It’s no secret that Microsoft is working on a new desktop version of the Outlook app on Windows 11, known as “One Outlook,” or the current internal code-name of Project Monarch. We’ve seen leaks in the past, and today, a fully working version of the app has shown up online (warning, direct download!) as shared by the folks at Windows Central. This working version of the app only supports work / school accounts at the moment, but it offers a great first look at what we can expect when Microsoft fully reveals the app when ready. Yet, is it just a glorified PWA? Let’s dive deeper with this hands-on look.
The interface & first boot
When you install the One Outlook Client on Windows 11, you’ll be guided to import your settings from the existing Outlook app on Windows. This could be a confirmation that One Outlook isn’t meant to replace anything, but rather live alongside the desktop app for the time being. Our theme settings, and density settings were just a few things that were imported from the existing Outlook app. Changing the theme in the One Outlook also changes it in the Outlook Web App too, so there seems to be some cloud syncing going on here.

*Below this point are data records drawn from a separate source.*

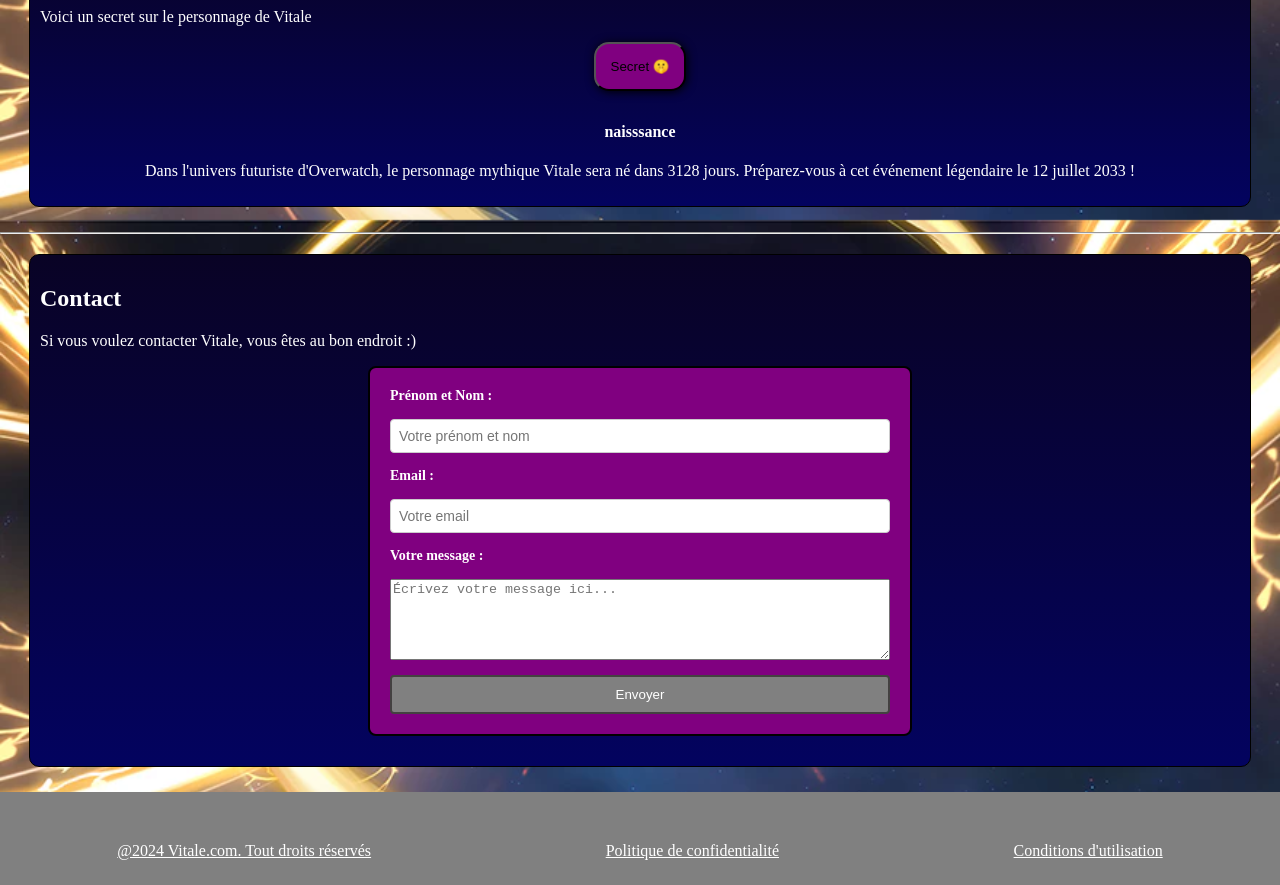
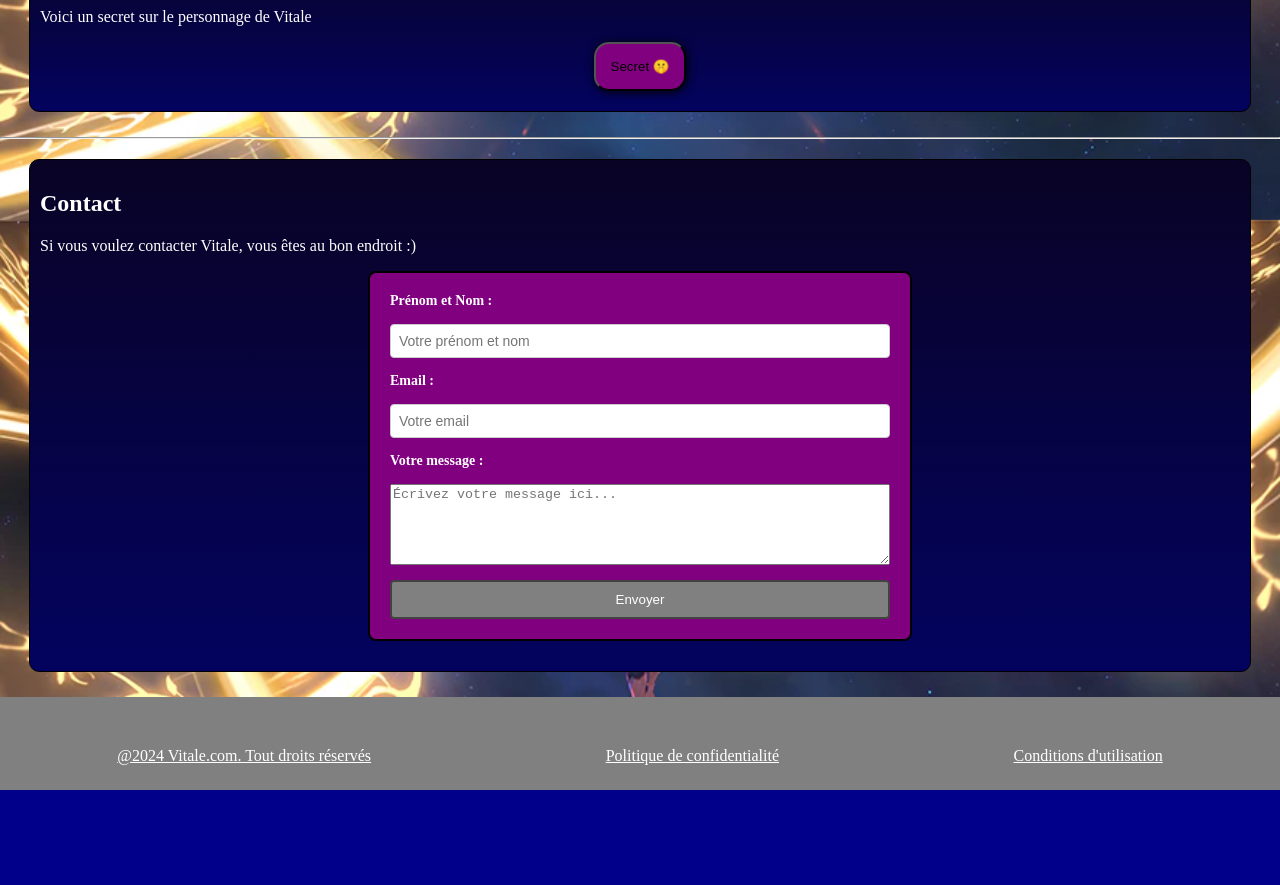
Before and after one commit to Nimaro-sys/LifeWeaverOverWatch, a plain HTML site: page index.html in a window 1280 px wide. Shown: the part 2340-3225 px from the top of the page. After the commit the page ends 3130 px from the top, so only its background shows below. Drawn offline with Linux system fonts and the light colour scheme.

Commit message:
Revert "Update + js date"
This reverts commit 690dc8c2b0f7f94e748ad69916f0338581efdd6c.

```diff
--- a/index.html
+++ b/index.html
@@ -130,10 +130,6 @@
         <div class="secret__button-wrapper">
             <button class="secret__button" name="secret" onclick="secret_button()">Secret 🤫</button>
         </div>
-        <div class="secret__text">
-            <h4 class="secret__sub__title">naisssance</h4>
-            <p class="secret__paragraph">le personnage étant né dans un univers de fiction futuriste le 12/07/2033, il n'étra donc dans [nombre de jour] jours !</p>
-        </div>
     </section>
 
     <hr>
--- a/script.js
+++ b/script.js
@@ -96,16 +96,3 @@ document.addEventListener("DOMContentLoaded", function () {
         }
     });
 });
-
-/// naissance de Vitale
-
-document.addEventListener("DOMContentLoaded", () => {
-    const paragraph = document.querySelector(".secret__paragraph");
-    const targetDate = new Date("2033-07-12");
-    const currentDate = new Date();
-    const timeDifference = targetDate - currentDate;
-    const daysDifference = Math.ceil(timeDifference / (1000 * 60 * 60 * 24));
-
-    paragraph.innerHTML =
-    "Dans l'univers futuriste d'Overwatch, le personnage mythique Vitale sera né dans " + daysDifference + " jours. Préparez-vous à cet événement légendaire le 12 juillet 2033 !";
-});
--- a/style.css
+++ b/style.css
@@ -235,10 +235,6 @@ header a:hover{
     transition: background-color 0.3s;
 }
 
-.secret__text{
-    text-align: center;
-}
-
 /* Contact */
 
 .contact {
@@ -321,7 +317,7 @@ footer a:hover{
 
     section {
         border: 1px solid #000;
-        border-radius: 10px;
+        background: linear-gradient(135deg, rgb(142, 75, 24), rgb(68, 100, 20));        border-radius: 10px;
         max-width: 700px;
         padding: 10px;
         margin: auto;
```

Once you boot up into this One Outlook client you should notice that it is basically the same as Outlook.com. The only difference we noticed is a ribbon at the top, which looks more like Outlook desktop with a “View” and “Home” buttons. It also carries the theme color you choose. Additionally, the “Chat” button in the One Outlook doesn’t work just yet either and it doesn’t open Teams as it does on Outlook.com
In other areas of the interface, there are the usual theme settings, as well as notifications, To Do, and OneNote links at the top right side of the app. Settings has a toggle for dark mode, focused inbox, desktop notifications, conversation view, a reading pane, and everything you’d expect from the Outlook web experience. There’s nothing different there.
The performance and creation emails
One big difference between One Outlook and the regular Outlook.com experience is the way the app handles opening windows. Creating a new message in One Outlook opens it in a new window that you can float around. This is exactly like what would happen in the old and existing desktop app.
Overall, the One Outlook app does seem to boot a lot faster than the desktop app, too. This is because it is based on Edge. Deleting messages, and switching between various parts of the new app is snappy. Even creating messages is a quick task, with the window popping up right away. Otherwise, this does feel exactly like Outlook.com would. Some things are missing though, as we weren’t able to add a connected calendar.
A glorified PWA
Overall, this One Outlook experience is quite nice but is also very similar to the Outlook.com experience. That’s not a problem, either, as most people are familiar with Outlook.com as it is.
The ongoing rumor is that this app might eventually replace Mail & Calendar in Windows, and also ship on MacOS as well as Linux. Yet, it looks like that might still be well off in the future. There’s still some work to do, and Microsoft could announce this One Outlook experience at Build 2022, then give Office Insiders a chance to send in feedback on the app. Let us know what you think of this app in the comments below.